ASSIGNMENT »
Return the lines of the data below in which the string "text" occurs.

* * * * * * * * *

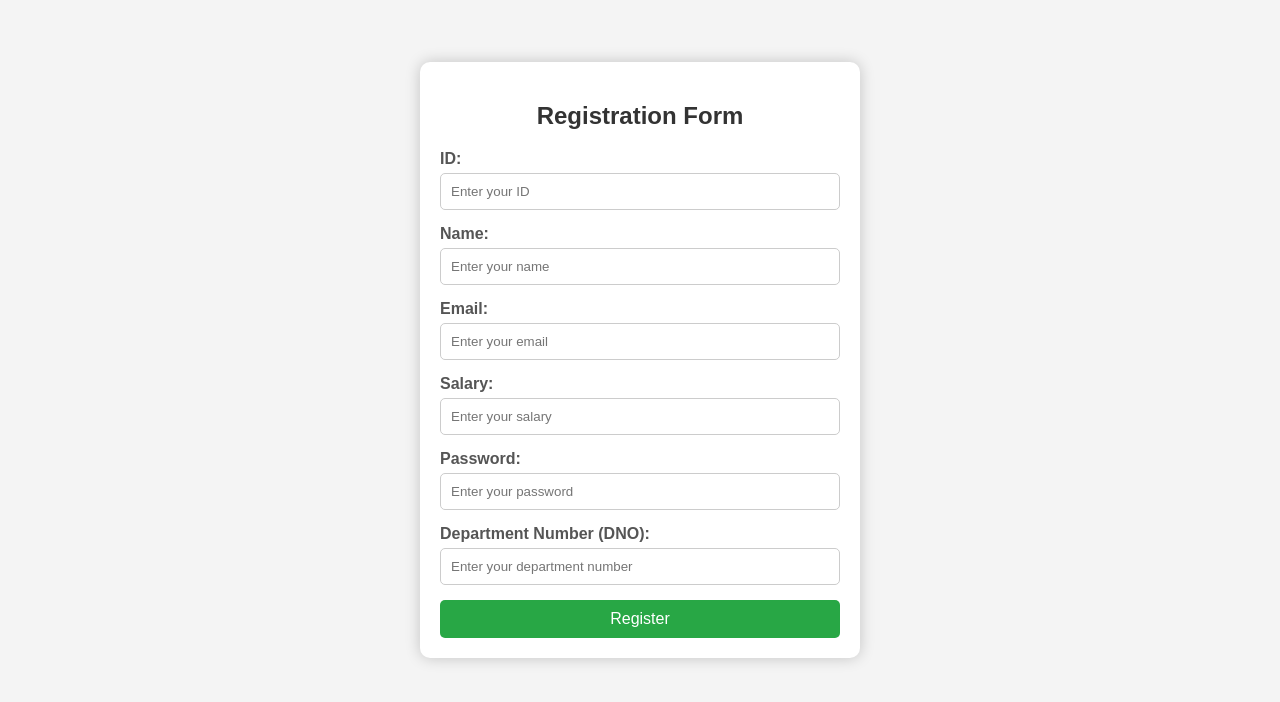
Repository: yhemachandra/ems
Page: http://localhost/ems/reg.jsp
These files come from the project's save history. The page is drawn as it stood at one moment and after the next save; the edit follows.
The browser window is 1280 px wide. The pictures show the whole page.
The page is served by Tomcat 9. Other server files are loaded and not shown.

Above is the page before, as saved 2024-10-18 06:53:30.

### ems/src/main/webapp/reg.jsp
<%@ page language="java" contentType="text/html; charset=UTF-8"
    pageEncoding="UTF-8"%>
<!DOCTYPE html>
<html>
<head>
<meta charset="UTF-8">
<title>Insert title here</title>
<style>
body {
            font-family: Arial, sans-serif;
            background-color: #f4f4f4;
            display: flex;
            justify-content: center;
            align-items: center;
            height: 100vh;
            margin: 0;
        }

        .registration-form {
            background-color: #fff;
            padding: 20px;
            border-radius: 10px;
            box-shadow: 0 0 15px rgba(0, 0, 0, 0.2);
            max-width: 400px;
            width: 100%;
        }

        .registration-form h2 {
            text-align: center;
            margin-bottom: 20px;
            color: #333;
        }

        .registration-form label {
            font-weight: bold;
            display: block;
            margin-bottom: 5px;
            color: #555;
        }

        .registration-form input[type="text"],
        .registration-form input[type="email"],
        .registration-form input[type="number"],
        .registration-form input[type="password"] {
            width: 100%;
            padding: 10px;
            margin-bottom: 15px;
            border: 1px solid #ccc;
            border-radius: 5px;
            box-sizing: border-box;
        }

        .registration-form button {
            width: 100%;
            padding: 10px;
            background-color: #28a745;
            color: white;
            border: none;
            border-radius: 5px;
            font-size: 16px;
            cursor: pointer;
        }

        .registration-form button:hover {
            background-color: #218838;
        }
    </style>
</head>
<body>

    <form class="registration-form" action="#" method="POST">
        <h2>Registration Form</h2>

        <label for="id">ID:</label>
        <input type="text" id="id" name="id" placeholder="Enter your ID" required>

        <label for="name">Name:</label>
        <input type="text" id="name" name="name" placeholder="Enter your name" required>

        <label for="email">Email:</label>
        <input type="email" id="email" name="email" placeholder="Enter your email" required>

        <label for="salary">Salary:</label>
        <input type="number" id="salary" name="salary" placeholder="Enter your salary" required>

        <label for="password">Password:</label>
        <input type="password" id="password" name="password" placeholder="Enter your password" required>

        <label for="dno">Department Number (DNO):</label>
        <input type="number" id="dno" name="dno" placeholder="Enter your department number" required>

        <button type="submit">Register</button>
    </form>

</body>
</html>

After the next save:
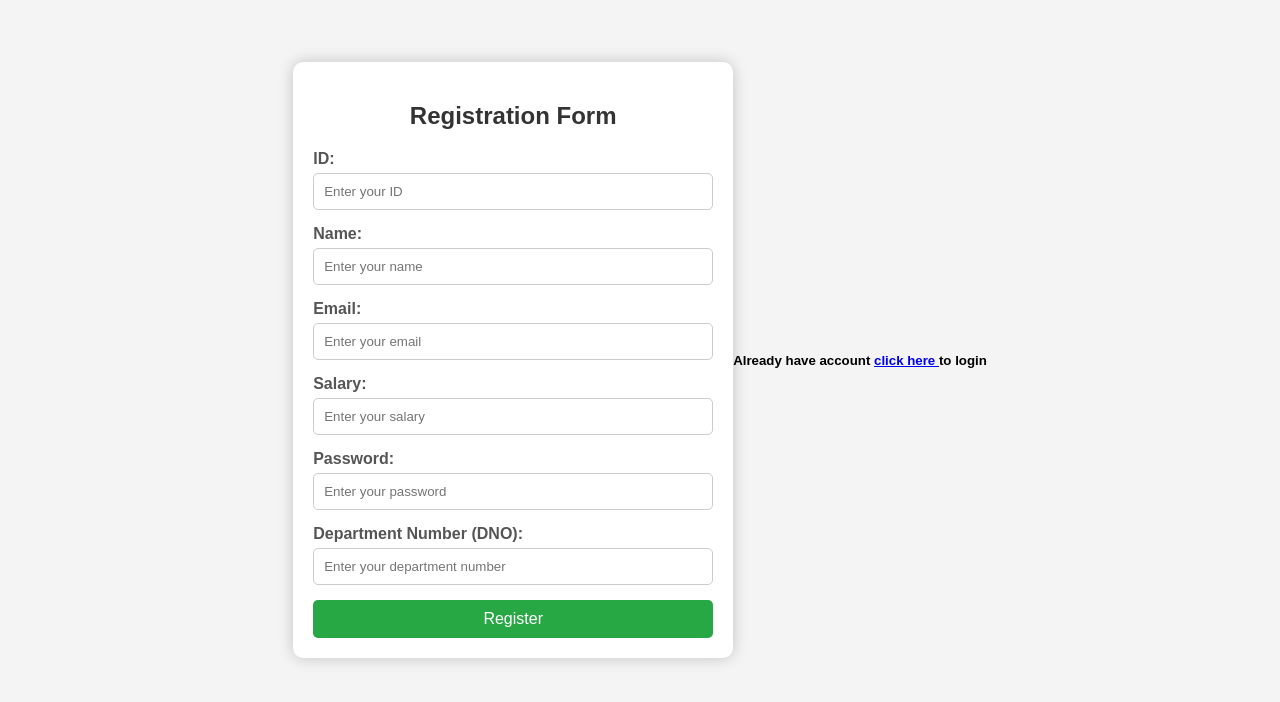
Saved 74 s later.
--- a/ems/src/main/webapp/reg.jsp
+++ b/ems/src/main/webapp/reg.jsp
@@ -91,6 +91,6 @@ body {
 
         <button type="submit">Register</button>
     </form>
-
+	<h5>Already have account <a href="login.jsp">click here </a> to login</h5>
 </body>
 </html>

* * * * * * * * *

OUTPUT OF THE EXERCISE »
<%@ page language="java" contentType="text/html; charset=UTF-8"
            text-align: center;
        .registration-form input[type="text"],
        <input type="text" id="id" name="id" placeholder="Enter your ID" required>
        <input type="text" id="name" name="name" placeholder="Enter your name" required>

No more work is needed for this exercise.